The by-products of these processes, such as sludge and oil residues contain a lot of toxic and hazardous waste, which affect the solid waste disposing system.

During oil drilling a number of toxic gasses get released into the atmosphere. Of them, hydrogen sulphide is most dangerous because it is highly flammable. Drilling also ruins acres and acres of wildlife land, which can never be recovered.

Not only are these gases toxic for the atmosphere and the land, they are also harmful to humans, especially those who work on the plants. The same is true of offshore drilling.

Transportation of oil, done by land, and sea also has a potential for accidents. When these do happen, the damage to wildlife, plants, fish, the soil and other surrounding things is catastrophic, because cleaning oil is extremely difficult.

One of the main economic benefits of petroleum is that it is cheaper than other fossil fuels. This economic gain applies to its transportation and availability too.

Another important economic advantage is that petroleum is a multipurpose material that can be used and substituted for many other potentially expensive materials. This again cuts down expected expenses.

An interesting fact is that despite the oil prices rising every day, the demand for the product remains constant. It is the collective influence of uncertain weather conditions, increasing demand from developing countries, uncertain political climates in reigning economies and many other factors.

Petroleum was used as an energy source and for medicinal purposes by rich Persians. In Rome too oil was used, and was called picula. The earliest oil wells were drilled in 347 AD in China.

Japanese used to refer to petroleum as burning water during the 7th century, while centuries later, Baghdad’s first roads were paved with tar.

Modern history of petroleum began with the refining of kerosene in the 19th century, and in 1859, about 2000 barrels of crude oil were produced a year.

Muhammad ibn Zakariya Razi, a Persian alchemist is known to be the first to distil petroleum in the world. The process of refining kerosene from coal was discovered by Abraham Pineo Gesner, a Canadian in 1823, and Benjamin Silliman was the first to fractionate petroleum through the distillation process in 1854.

The future of petroleum production lies in the never-ending supply of vehicles in the transportation industry. The future of petroleum prices also remain uncertain, with the OPEC countries setting low production prices, while new found oil reserves increase prices.

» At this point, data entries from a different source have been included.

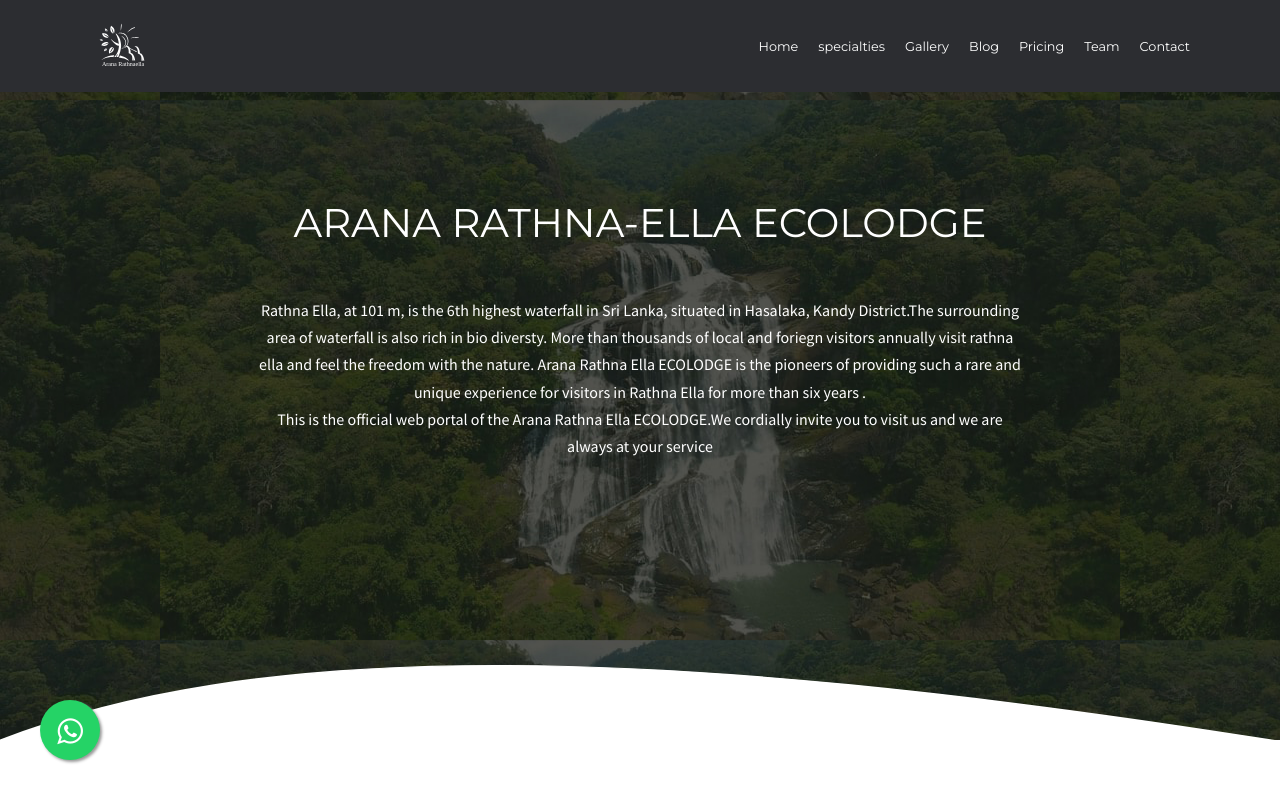
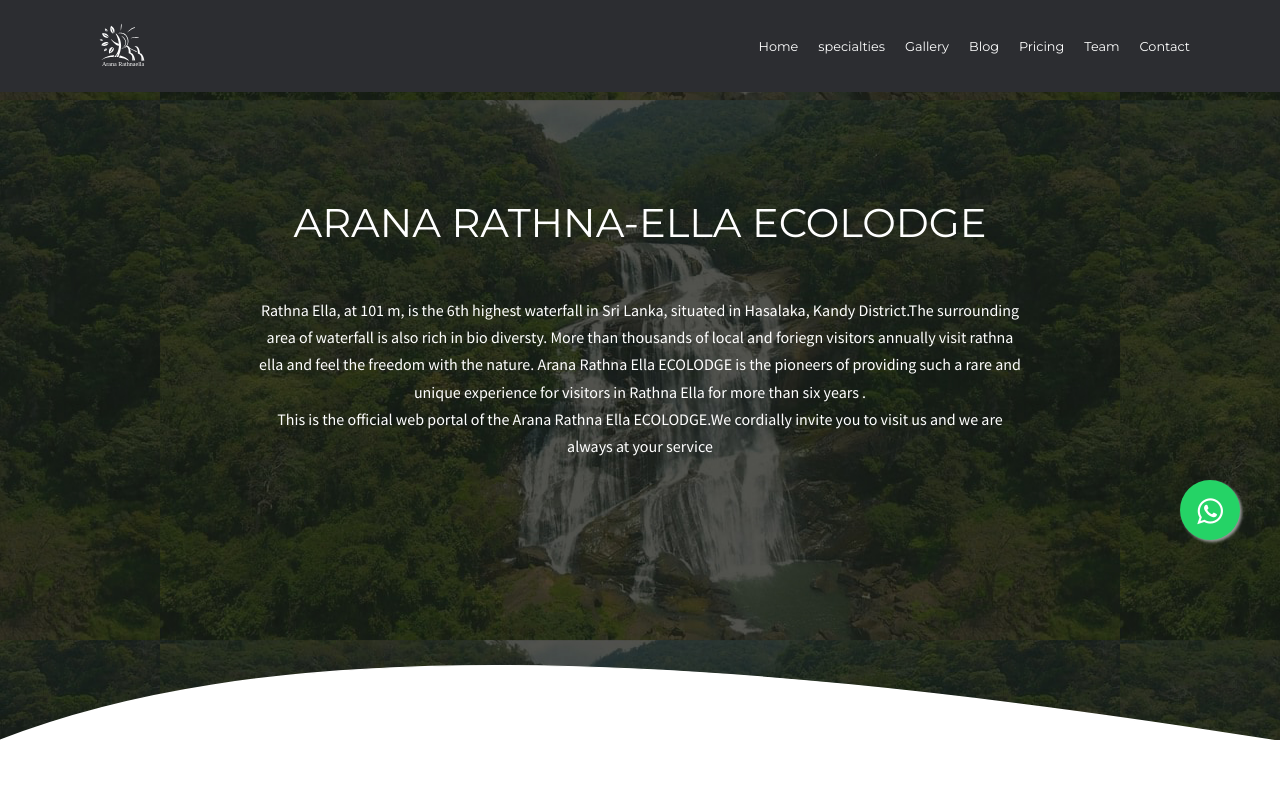
Before and after one commit to Wik-Wizard/Arana-Rathna-Ella, a plain HTML site: page index.html in a window 1280 px wide. Shown: the top 800 px of the page. Drawn offline with nearby package versions, Linux system fonts and the light colour scheme; some packages are replaced by stand-ins of ours; a script that the page names is missing; files whose address does not match are found by name.

Commit message:
Update style.css

```diff
--- a/style.css
+++ b/style.css
@@ -2338,8 +2338,8 @@ footer p, footer a {
 	position:fixed;
 	width:60px;
 	height:60px;
-	bottom:40px;
-	left:40px;
+	top:480px;
+  	right:40px;
 	background-color:#25d366;
 	color:#FFF;
 	border-radius:50px;
```
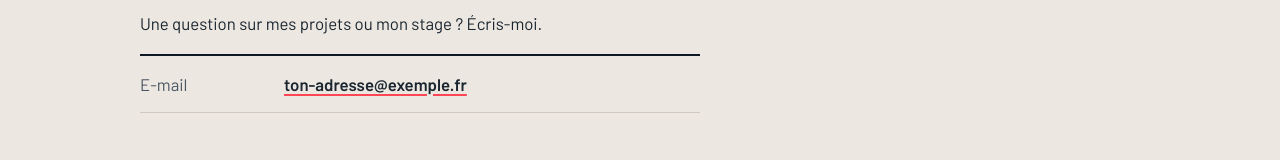
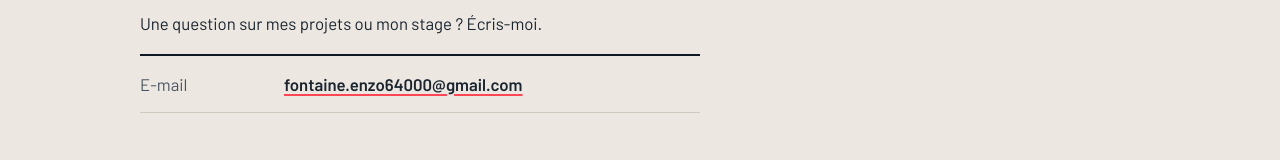
Before and after one commit to MrPeriNozee/Portfolio, a plain HTML site: page index.html in a window 1280 px wide. Shown: the part 3396-3556 px from the top of the page. Drawn offline with nearby package versions, Linux system fonts and the light colour scheme.

Commit message:
Update email address in contact section

```diff
--- a/index.html
+++ b/index.html
@@ -156,7 +156,7 @@
     <p>Une question sur mes projets ou mon stage ? Écris-moi.</p>
     <!-- À REMPLACER : mets ta vraie adresse e-mail et tes vrais liens ci-dessous -->
     <ul class="contact-list">
-      <li><span>E-mail</span><a href="mailto:fontaine.enzo64000@gmail.com">ton-adresse@exemple.fr</a></li>
+      <li><span>E-mail</span><a href="mailto:fontaine.enzo64000@gmail.com">fontaine.enzo64000@gmail.com</a></li>
     </ul>
   </section>
 
```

In the future, there is also a chance that vehicles and power plants that run on alternative energy sources may challenge the demand for petroleum.